- First prize: Kids Fire Tablet
- Second prize: Rafiq and Friends Ramadan Book Package
- Third prize: Kids Ramadan Gift Pack
- Fourth prize: Noor Kids First Time Fast Ramadan Book
The giveaway will run from May 20th to June 2nd. Hurry and enter it here where you can get more details on these prizes insha’Allah.
Description: Islamic Nursery Rhymes is an endearing collection of nursery rhymes for young children to learn about the beautiful ways of Islam in a lovely experience of singing with their parents and elders. The rhymes in the book are traditional nursery rhymes reworded with timeless Islamic meaning. For example, ‘Oranges and Lemons’ is an historical rhyme about ringing the bells of East London churches as a man made his journey to his execution – and the version here, entitled ‘Assalam Alaykum’, is about mosques in East London spreading salaam (peace) and news of prayer time. The illustrations by Fatimah De Vaux Davies are attractive and highly detailed (yet faceless) to delight children and engage their interest in the actions of practicing Muslims. For example, one illustration depicts Muslims gathering around a large Qur’an that is spilling out light. In another, Muslims are performing ritual prayers upon the earth, while boats sail, and airplanes and rockets fly. These beautiful Islamic nursery rhymes can be used as songful remembrance of Allah as a resource for developing pre-recitation skills before reading the Qur'an.

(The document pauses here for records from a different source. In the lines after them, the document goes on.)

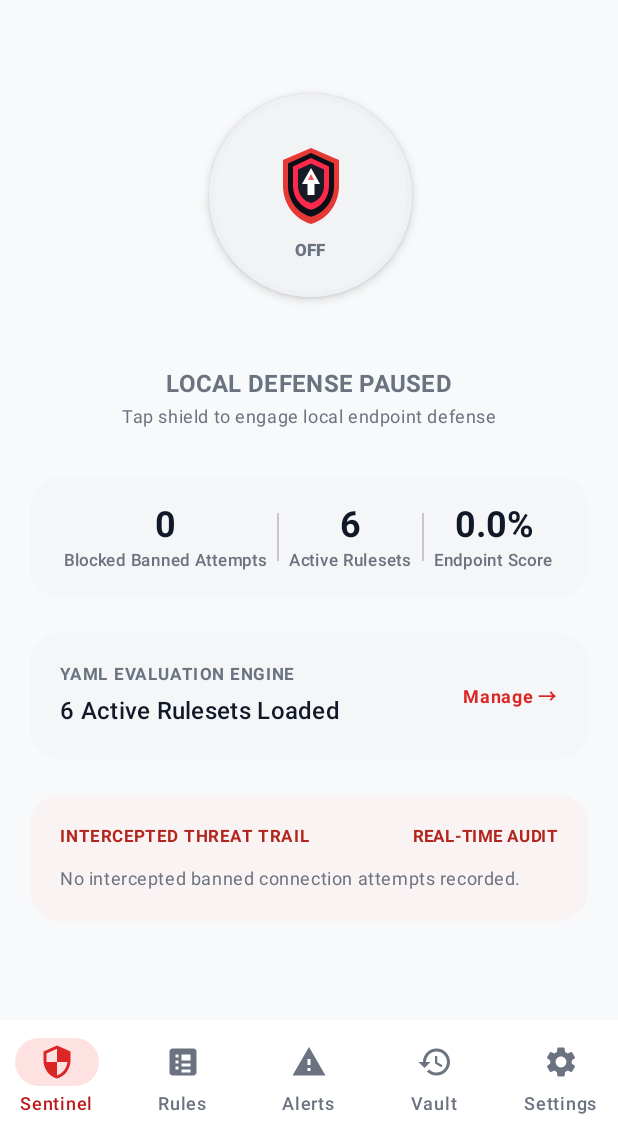
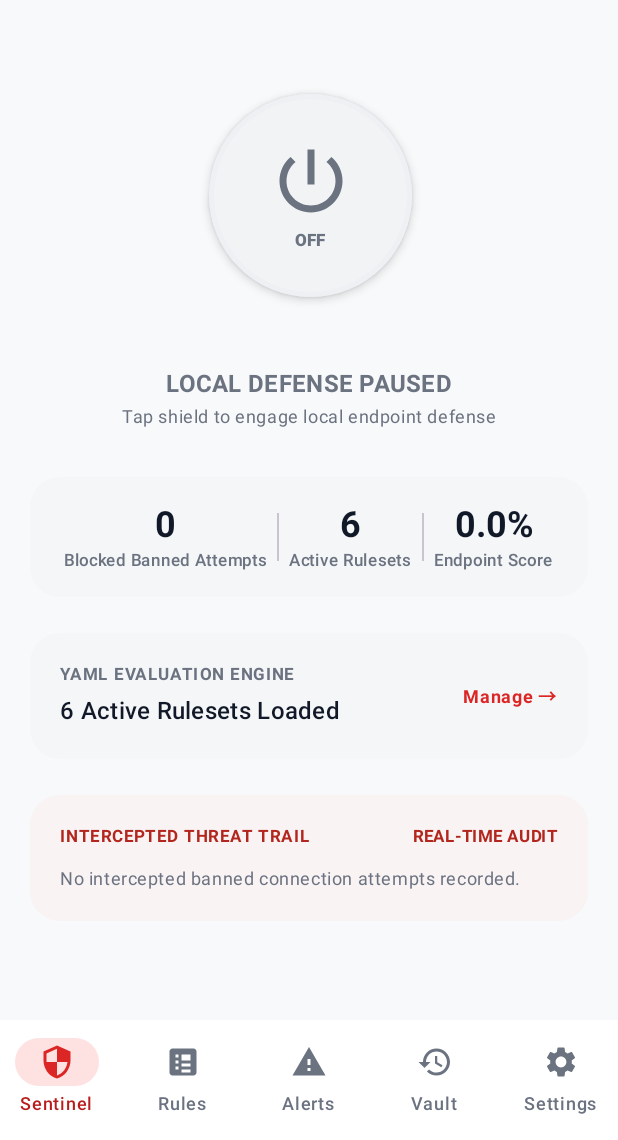
Before and after one commit to ctkqiang/NezhaEDRAndroid, an Android app built with Jetpack Compose: the screen it shows after launch (MainActivity), on a phone screen of 412 x 824 dp, the part 96-1236 px from its top. Run offline under Robolectric (Android 15) with nearby library versions, the phone set to English and light mode, and no system bars.

Commit message:
style(ui): update Master Power Button to universal power vector symbol ic_power

```diff
--- a/app/src/main/java/xin/ctkqiang/nezhaedr/ui/main/MainScreen.kt
+++ b/app/src/main/java/xin/ctkqiang/nezhaedr/ui/main/MainScreen.kt
@@ -1262,17 +1262,17 @@ fun MasterProtectionButton(
                         verticalArrangement = Arrangement.Center
                     ) {
                         Icon(
-                            painter = painterResource(id = R.drawable.ic_launcher_foreground),
-                            contentDescription = "Shield Master Power Button",
-                            tint = Color.Unspecified,
-                            modifier = Modifier.size(72.dp)
+                            painter = painterResource(id = R.drawable.ic_power),
+                            contentDescription = "Master Power Button",
+                            tint = if (isActive) Color.White else MaterialTheme.colorScheme.onSurfaceVariant,
+                            modifier = Modifier.size(56.dp)
                         )
-                        Spacer(modifier = Modifier.height(2.dp))
+                        Spacer(modifier = Modifier.height(4.dp))
                         Text(
                             text = if (isActive) stringResource(R.string.switch_on) else stringResource(R.string.switch_off),
                             style = MaterialTheme.typography.labelSmall,
                             fontWeight = FontWeight.ExtraBold,
-                            color = if (isActive) MaterialTheme.colorScheme.onPrimary else MaterialTheme.colorScheme.onSurfaceVariant
+                            color = if (isActive) Color.White else MaterialTheme.colorScheme.onSurfaceVariant
                         )
                     }
                 }
--- /dev/null
+++ b/app/src/main/res/drawable/ic_power.xml
@@ -0,0 +1,9 @@
+<vector xmlns:android="http://schemas.android.com/apk/res/android"
+    android:width="48dp"
+    android:height="48dp"
+    android:viewportWidth="24"
+    android:viewportHeight="24">
+    <path
+        android:fillColor="#FF000000"
+        android:pathData="M13,3h-2v10h2V3zM17.83,5.17l-1.42,1.42C17.99,7.86 19,9.81 19,12c0,3.87 -3.13,7 -7,7s-7,-3.13 -7,-7c0,-2.19 1.01,-4.14 2.58,-5.42L6.17,5.17C4.23,6.82 3,9.26 3,12c0,4.97 4.03,9 9,9s9,-4.03 9,-9c0,-2.74 -1.23,-5.18 -3.17,-6.83z"/>
+</vector>
```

Author: Elyzabeth Lymer
Illustrator : Fatimah De Vaux Davies
Publisher: Mindworks Publishing
What to expect: Easy rhymes to keep your young children alert and focused
Why do we need nursery rhymes and Islamic rhymes for that matter? We need nursery rhymes because it has been proven that rhymers are readers and help children in five ways summarized below:

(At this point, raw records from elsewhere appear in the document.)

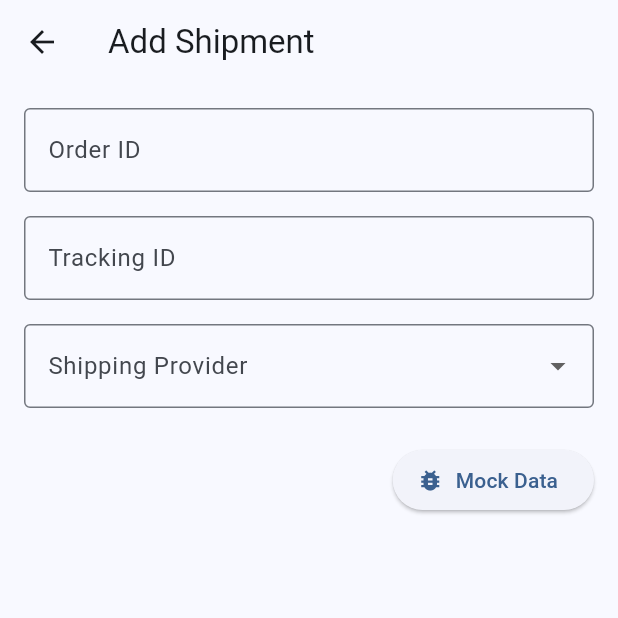
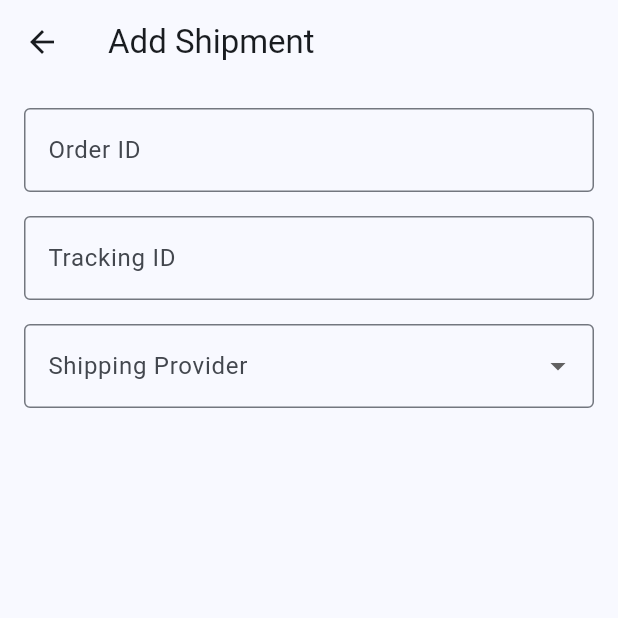
Before and after one commit to MalathyS-foxindia/admin_dashboard_rajashree, a Flutter app: the AddShipmentScreen screen opened directly, on a phone screen of 412 x 824 dp, the top half of it. Run offline on Flutter 3.47's test engine with Material 3 defaults, Android fonts, the phone set to English and light mode, and no system bars; our stand-ins replace csv, file_picker, fl_chart, flutter_dotenv, image_picker, pdf and 2 more; missing offline and left inert: barcode, dart:js_interop, excel, file_saver, mobile_scanner; accounts and stored records are empty.

Commit message:
Update Shipment tracking

```diff
--- a/lib/widgets/shipment_form.dart
+++ b/lib/widgets/shipment_form.dart
@@ -153,17 +153,7 @@ class _AddShipmentScreenState extends State<AddShipmentScreen> {
                   style: const TextStyle(color: Colors.blue),
                 ),
               ],
-              const SizedBox(height: 24),
-              Row(
-                children: [
-                  const Spacer(),
-                  ElevatedButton.icon(
-                    icon: const Icon(Icons.bug_report),
-                    label: const Text("Mock Data"),
-                    onPressed: _fillMockData,
-                  ),
-                ],
-              ),
+
             ],
           ),
         ),
```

- Language development
- Reading skills
- Math Concepts
- Creative Dramatization
- Comfort and Support
As Muslims, instilling an Islamic foundation to our children would be the sixth reason why we would want to teach them Lymer's rhymers. They are indeed a good way to teach Islam to youngsters in my opinion. My son loves sounds and I don't let him listen to regular rhymes with instruments so this collection is truly a blessing. He gets excited and jams to it. Alhamdullilah for an halal alternative.
I also like the fact that each nursery rhyme in the paperback indicates which traditional children song to rhyme it to. But if you want to buy the the actual MP3 songs to know how the author actually made it work, you can purchase yours on Google Play, Spotify, iTunes, Amazon, and/or many other places where tunes are sold. I definitely recommend it to Muslim mothers.
*I received a free copy PDF and a free MP3 soundtrack for my honest opinion.*
I received three free PDFs to review from Author Jameela Ho for my honest opinion. And the verdict is that this collection is a compelling parenting guide. Because I’m also a Love and Relationship Adviser, I think the methods laid out by sister Jameela Ho can also be applied to our marriages insha’Allah.
I started my review backward. By that, I mean I started reading the workbook first. Then, I read the Muslim Parenting Journal. And finally, I read the actual book. Normally, people read these the other way around. It doesn’t matter to me. What matters is that this method worked for me and I was able to get the benefits of the knowledge she passed down to me alhamdullilah.
So the Workbook is about 27 pages and it will give you many tips before you resort to corporal punishment if must go there as a parent.
The Journal is about 42 pages. It includes plenty of space for you to write down the way you will implement your parenting skills after it gives you hadiths sherif, quotes or proverbs for each of the 19 strategies of better parenting. This is also a great writing prompt for parents to reflect on past and future actions.
Below is the summary of the 19 techniques for better parenting.
Finally, the actual book ‘How To Guide Children’s Behavior (From an Islamic Perspective)’ of about 37 pages goes deeper and coaches us on how to act and say things to our children. It makes us realize that it’s not what we say that have an impact on our children. It’s how and the way we say it.
I definitely recommend it to any parent who needs a fresh start with challenging children.
Thank you for reading.